[Version difference data]

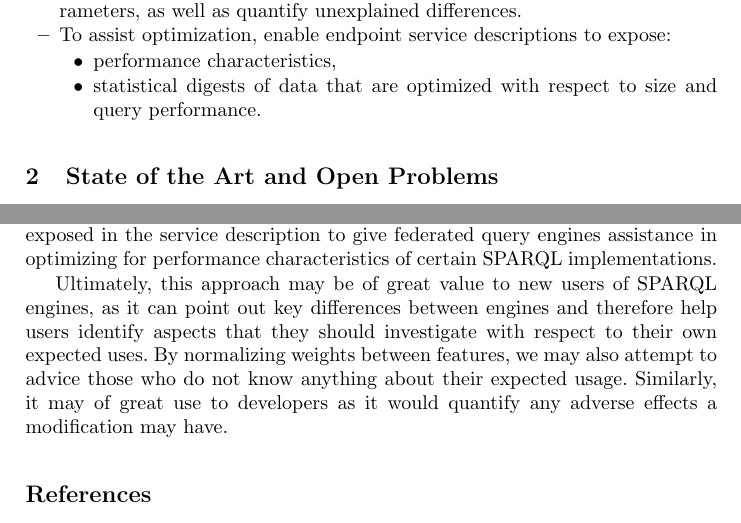
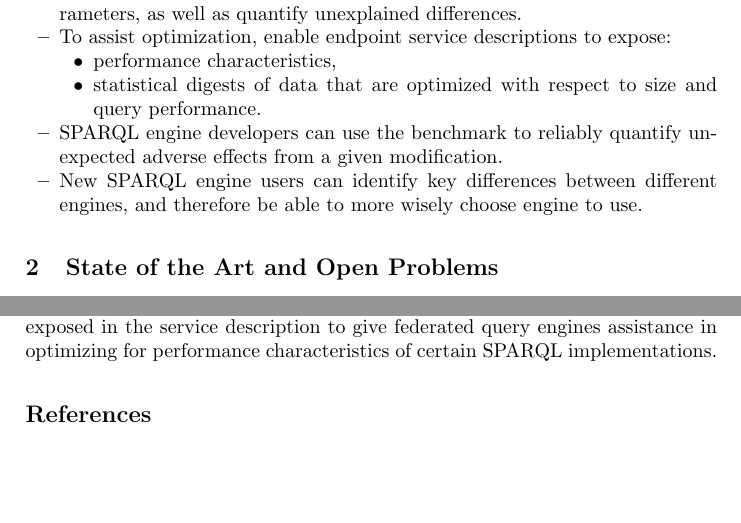
Before and after one commit to kjetilk/phd, a LaTeX paper (eswc-2012/phdsymp.tex): two parts of pages 2 and 5 of 6, joined at a grey line, cut so that both start at the same text, the shorter picture padded with empty space. Compiled offline with pdfLaTeX; a missing bibliography style is replaced by a similar one.

Commit message:
more contributions
git-svn-id: https://svn.ifi.uio.no/repos/users/kjekje-phd@177 43ef1190-90fd-4dd7-a769-d0121f02b80e

```diff
--- a/eswc-2012/phdsymp.tex
+++ b/eswc-2012/phdsymp.tex
@@ -85,6 +85,11 @@ concern in this paper. Overall, the expected contributions are:
 \item statistical digests of data that are optimized with respect to
   size and query performance.
 \end{itemize}
+\item SPARQL engine developers can use the benchmark to reliably
+  quantify unexpected adverse effects from a given modification.
+\item New SPARQL engine users can identify key differences between
+  different engines, and therefore be able to more wisely choose
+  engine to use.
 \end{itemize}
 
 
@@ -275,14 +280,7 @@ coefficients can be exposed in the service description to give
 federated query engines assistance in optimizing for performance
 characteristics of certain SPARQL implementations.
 
-Ultimately, this approach may be of great value to new users of SPARQL
-engines, as it can point out key differences between engines and
-therefore help users identify aspects that they should investigate
-with respect to their own expected uses. By normalizing weights
-between features, we may also attempt to advice those who do not know
-anything about their expected usage. Similarly, it may of great use to
-developers as it would quantify any adverse effects a modification may
-have.
+
 
 % TODO here
 
```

- _Your goal_
Reproduce each line of the data containing the word "that".

- _Response area_
Before and after one commit to kjetilk/phd, a LaTeX paper (eswc-2012/phdsymp.tex): two parts of pages 2 and 5 of 6, joined at a grey line, cut so that both start at the same text, the shorter picture padded with empty space. Compiled offline with pdfLaTeX; a missing bibliography style is replaced by a similar one.
 \item statistical digests of data that are optimized with respect to
-therefore help users identify aspects that they should investigate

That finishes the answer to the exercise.